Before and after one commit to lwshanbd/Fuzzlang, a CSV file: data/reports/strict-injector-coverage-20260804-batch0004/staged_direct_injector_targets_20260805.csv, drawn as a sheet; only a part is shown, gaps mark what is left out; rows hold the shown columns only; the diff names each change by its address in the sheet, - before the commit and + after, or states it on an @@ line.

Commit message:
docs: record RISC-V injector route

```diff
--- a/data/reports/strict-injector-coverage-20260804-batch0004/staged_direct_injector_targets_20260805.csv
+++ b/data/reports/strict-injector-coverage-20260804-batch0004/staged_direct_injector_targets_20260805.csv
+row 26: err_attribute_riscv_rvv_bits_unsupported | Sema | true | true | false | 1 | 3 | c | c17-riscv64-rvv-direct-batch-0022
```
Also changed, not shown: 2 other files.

==================================================

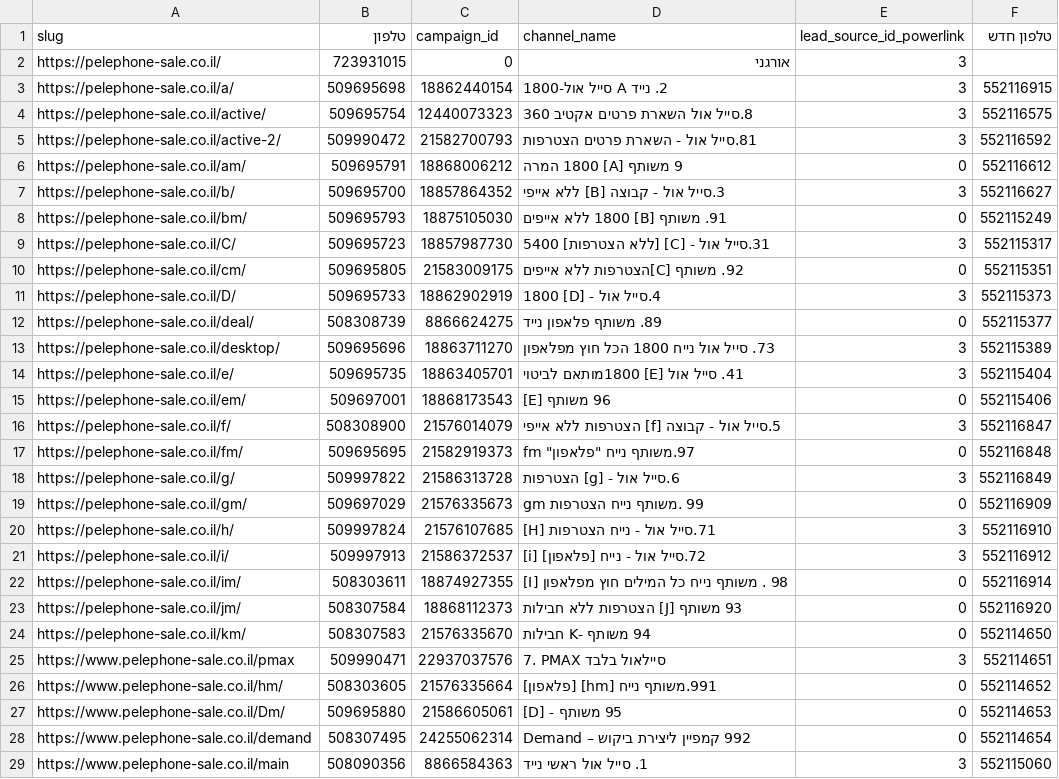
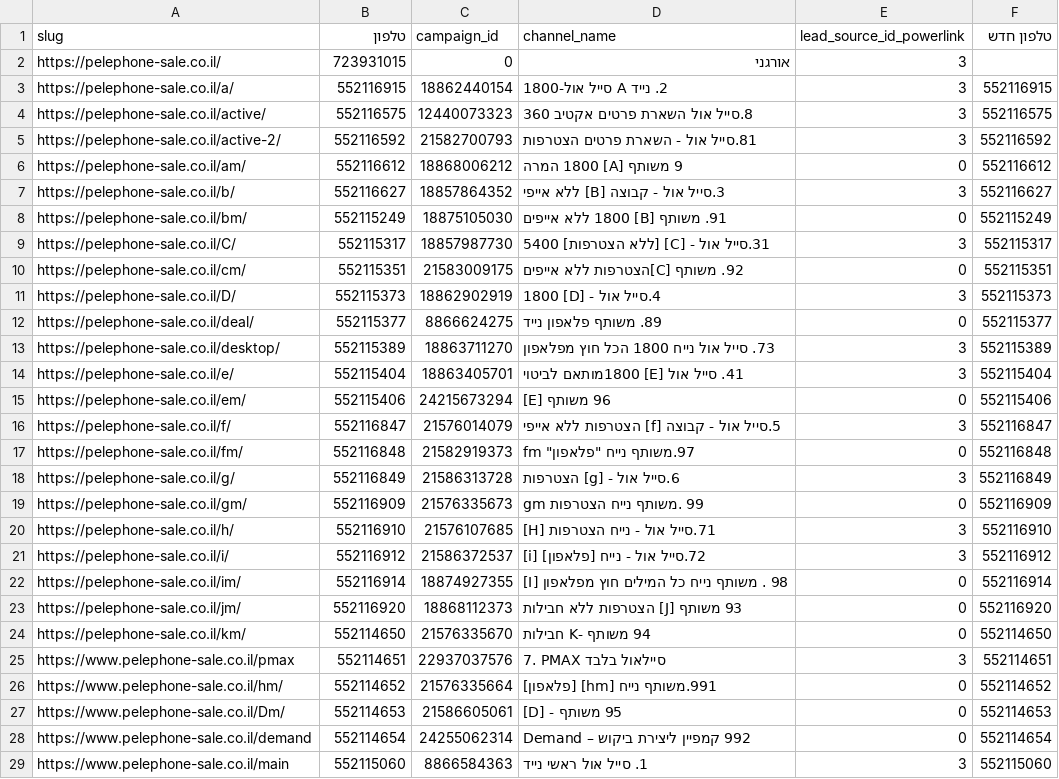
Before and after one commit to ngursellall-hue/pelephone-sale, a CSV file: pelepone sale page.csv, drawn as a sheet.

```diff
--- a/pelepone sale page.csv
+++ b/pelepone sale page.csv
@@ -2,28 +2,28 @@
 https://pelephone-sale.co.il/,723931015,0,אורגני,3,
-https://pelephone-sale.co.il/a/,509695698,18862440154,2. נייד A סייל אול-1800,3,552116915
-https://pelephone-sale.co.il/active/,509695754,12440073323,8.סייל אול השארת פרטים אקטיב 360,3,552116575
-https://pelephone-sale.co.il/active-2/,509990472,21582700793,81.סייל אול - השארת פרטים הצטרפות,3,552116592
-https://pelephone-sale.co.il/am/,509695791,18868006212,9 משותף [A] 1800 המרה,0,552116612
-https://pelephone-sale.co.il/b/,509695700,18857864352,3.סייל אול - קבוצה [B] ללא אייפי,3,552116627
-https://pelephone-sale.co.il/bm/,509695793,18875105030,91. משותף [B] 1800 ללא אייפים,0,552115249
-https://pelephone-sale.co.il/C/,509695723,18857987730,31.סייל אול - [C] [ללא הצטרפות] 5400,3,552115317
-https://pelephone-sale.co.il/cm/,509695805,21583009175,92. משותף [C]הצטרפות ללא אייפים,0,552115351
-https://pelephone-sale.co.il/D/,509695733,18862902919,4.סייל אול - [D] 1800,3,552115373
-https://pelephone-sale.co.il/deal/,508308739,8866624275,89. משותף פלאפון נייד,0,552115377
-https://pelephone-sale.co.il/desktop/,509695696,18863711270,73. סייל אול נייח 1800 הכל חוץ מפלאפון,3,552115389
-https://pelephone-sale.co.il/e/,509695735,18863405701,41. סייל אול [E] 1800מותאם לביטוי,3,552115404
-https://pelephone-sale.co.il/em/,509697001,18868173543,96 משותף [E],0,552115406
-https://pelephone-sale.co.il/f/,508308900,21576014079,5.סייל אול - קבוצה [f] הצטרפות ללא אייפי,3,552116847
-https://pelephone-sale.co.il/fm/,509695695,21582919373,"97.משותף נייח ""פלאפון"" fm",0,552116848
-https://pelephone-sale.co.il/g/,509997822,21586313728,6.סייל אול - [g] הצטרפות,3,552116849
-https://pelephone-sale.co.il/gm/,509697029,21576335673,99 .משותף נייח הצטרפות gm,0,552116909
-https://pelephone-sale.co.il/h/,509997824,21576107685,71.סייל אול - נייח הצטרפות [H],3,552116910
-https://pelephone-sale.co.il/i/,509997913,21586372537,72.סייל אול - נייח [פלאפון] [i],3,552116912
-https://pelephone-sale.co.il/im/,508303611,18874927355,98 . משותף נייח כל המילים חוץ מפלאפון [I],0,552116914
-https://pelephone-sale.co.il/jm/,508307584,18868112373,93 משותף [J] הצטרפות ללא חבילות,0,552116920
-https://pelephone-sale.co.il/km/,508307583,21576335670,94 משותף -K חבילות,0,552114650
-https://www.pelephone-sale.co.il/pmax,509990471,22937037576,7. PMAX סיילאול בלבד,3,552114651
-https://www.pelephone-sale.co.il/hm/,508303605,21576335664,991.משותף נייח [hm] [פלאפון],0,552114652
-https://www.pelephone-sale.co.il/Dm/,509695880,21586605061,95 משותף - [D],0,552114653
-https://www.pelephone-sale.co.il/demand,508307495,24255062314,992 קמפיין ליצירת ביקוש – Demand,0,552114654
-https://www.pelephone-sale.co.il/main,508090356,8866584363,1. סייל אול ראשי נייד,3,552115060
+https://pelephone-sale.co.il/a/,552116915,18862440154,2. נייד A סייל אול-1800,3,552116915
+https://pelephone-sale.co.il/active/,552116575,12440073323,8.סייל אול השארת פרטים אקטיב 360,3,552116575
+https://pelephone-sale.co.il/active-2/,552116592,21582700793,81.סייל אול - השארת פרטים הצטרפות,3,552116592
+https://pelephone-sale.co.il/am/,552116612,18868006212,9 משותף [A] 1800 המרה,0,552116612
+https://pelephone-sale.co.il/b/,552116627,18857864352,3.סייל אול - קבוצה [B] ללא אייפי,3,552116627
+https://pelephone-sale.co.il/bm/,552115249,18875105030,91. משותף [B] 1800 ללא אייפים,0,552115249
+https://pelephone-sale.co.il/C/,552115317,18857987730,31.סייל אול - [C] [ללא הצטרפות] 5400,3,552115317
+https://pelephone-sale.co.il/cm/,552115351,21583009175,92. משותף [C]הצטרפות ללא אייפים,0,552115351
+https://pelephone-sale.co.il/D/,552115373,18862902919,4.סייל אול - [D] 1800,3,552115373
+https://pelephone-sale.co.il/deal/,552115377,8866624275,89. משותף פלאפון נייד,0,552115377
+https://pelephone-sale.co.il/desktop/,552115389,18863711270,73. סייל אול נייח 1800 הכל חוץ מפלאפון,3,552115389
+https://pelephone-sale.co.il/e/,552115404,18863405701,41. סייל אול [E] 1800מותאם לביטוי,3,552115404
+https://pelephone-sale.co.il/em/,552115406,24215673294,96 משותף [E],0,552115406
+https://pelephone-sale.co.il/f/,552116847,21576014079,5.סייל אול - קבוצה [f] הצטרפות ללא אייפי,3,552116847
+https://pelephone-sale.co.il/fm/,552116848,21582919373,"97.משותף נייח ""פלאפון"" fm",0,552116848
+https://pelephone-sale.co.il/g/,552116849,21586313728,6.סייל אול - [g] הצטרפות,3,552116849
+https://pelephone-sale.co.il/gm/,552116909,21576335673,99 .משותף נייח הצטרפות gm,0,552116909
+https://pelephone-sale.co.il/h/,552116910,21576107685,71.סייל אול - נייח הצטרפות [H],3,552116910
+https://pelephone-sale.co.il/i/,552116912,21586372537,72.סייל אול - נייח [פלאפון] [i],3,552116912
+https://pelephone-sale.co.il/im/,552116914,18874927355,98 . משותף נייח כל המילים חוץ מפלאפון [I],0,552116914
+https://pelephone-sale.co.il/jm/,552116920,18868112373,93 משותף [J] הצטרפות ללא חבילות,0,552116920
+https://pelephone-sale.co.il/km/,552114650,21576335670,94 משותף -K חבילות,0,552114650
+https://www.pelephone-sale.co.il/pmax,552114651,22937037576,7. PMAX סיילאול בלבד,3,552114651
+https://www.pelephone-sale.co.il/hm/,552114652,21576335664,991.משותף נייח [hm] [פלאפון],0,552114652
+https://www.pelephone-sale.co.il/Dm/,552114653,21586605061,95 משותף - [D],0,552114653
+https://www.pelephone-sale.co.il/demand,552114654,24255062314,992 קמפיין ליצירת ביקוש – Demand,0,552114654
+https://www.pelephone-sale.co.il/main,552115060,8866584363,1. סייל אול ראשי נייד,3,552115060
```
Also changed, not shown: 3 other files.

==================================================

The only thing to give is how many lines of the listing include the word "shown".

- EXERCISE ANSWER
3